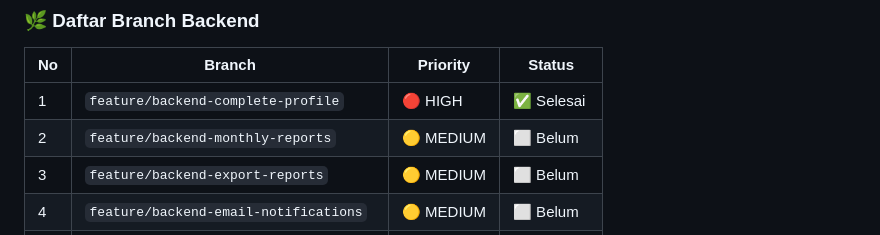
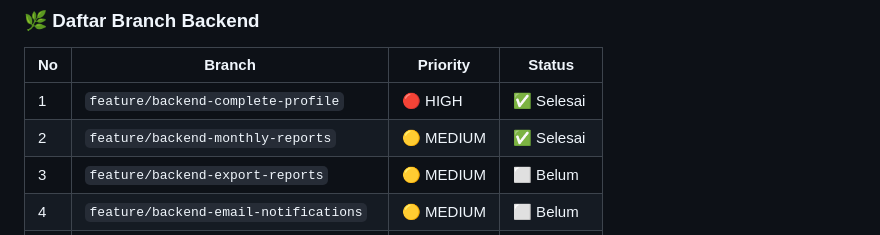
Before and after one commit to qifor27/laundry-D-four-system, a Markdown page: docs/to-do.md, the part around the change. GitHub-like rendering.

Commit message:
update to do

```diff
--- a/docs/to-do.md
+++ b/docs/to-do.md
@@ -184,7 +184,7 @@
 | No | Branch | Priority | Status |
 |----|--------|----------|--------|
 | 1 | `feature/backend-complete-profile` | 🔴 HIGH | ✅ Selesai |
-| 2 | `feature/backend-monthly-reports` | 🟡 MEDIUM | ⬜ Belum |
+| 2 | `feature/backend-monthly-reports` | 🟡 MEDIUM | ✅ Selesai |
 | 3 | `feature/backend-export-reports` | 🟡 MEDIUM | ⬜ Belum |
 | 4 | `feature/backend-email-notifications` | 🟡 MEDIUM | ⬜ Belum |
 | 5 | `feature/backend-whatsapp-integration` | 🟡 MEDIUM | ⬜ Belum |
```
○ ○ ○ ○ ○ ○ ○
What the exercise asks: Check the lines above for the word "reports" and give the number of lines where it appears, with no other text.

Written response: 3